** Data extract follows **

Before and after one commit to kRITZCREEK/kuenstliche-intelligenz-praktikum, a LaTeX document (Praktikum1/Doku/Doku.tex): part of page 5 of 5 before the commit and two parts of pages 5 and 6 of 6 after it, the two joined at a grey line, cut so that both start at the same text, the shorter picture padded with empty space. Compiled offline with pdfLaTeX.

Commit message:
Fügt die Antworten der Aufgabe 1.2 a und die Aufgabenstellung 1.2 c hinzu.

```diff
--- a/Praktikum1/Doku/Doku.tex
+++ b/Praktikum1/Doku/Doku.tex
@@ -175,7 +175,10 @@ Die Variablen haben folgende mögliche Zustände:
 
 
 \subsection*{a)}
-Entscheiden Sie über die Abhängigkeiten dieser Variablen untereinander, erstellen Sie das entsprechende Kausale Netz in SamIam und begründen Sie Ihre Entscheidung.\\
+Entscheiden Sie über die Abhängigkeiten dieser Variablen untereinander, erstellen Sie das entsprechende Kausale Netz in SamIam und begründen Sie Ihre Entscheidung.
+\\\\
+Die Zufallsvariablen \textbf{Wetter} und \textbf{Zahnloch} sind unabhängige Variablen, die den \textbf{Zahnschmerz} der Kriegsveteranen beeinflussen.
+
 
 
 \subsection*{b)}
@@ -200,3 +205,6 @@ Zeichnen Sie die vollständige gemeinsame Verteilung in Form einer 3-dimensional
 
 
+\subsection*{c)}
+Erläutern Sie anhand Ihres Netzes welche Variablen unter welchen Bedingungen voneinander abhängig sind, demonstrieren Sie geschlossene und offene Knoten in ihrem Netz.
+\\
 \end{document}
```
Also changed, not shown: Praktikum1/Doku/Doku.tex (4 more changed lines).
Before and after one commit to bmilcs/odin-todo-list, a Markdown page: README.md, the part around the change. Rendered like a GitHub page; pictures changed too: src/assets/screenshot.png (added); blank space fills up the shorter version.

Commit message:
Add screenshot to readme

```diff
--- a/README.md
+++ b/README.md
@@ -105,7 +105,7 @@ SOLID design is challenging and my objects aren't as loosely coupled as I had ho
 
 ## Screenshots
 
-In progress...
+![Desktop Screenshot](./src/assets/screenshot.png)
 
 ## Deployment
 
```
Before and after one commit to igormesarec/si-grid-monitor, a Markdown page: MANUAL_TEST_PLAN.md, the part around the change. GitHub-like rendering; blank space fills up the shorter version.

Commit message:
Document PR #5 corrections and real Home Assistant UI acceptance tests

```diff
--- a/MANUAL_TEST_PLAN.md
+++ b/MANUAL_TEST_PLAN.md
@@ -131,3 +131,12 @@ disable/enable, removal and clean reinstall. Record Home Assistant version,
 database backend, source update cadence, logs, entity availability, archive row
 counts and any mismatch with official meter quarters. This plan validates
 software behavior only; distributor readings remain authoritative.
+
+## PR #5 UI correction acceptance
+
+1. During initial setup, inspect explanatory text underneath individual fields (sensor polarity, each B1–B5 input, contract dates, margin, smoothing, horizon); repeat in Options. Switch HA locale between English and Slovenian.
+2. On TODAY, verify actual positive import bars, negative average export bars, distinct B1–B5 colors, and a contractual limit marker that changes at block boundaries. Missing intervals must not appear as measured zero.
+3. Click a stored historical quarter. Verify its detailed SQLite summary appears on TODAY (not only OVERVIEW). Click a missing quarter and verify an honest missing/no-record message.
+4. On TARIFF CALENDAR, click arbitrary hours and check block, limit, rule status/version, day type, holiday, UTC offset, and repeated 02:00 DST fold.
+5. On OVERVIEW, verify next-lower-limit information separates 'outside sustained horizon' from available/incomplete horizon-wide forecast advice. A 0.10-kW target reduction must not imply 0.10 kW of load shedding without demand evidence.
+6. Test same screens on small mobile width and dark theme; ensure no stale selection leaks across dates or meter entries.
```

** End of Data extract **

▶ _Required work_
Count the lines of the listing above that include the word "Home" and state the total with nothing else.

▶ _Output of the exercise_
2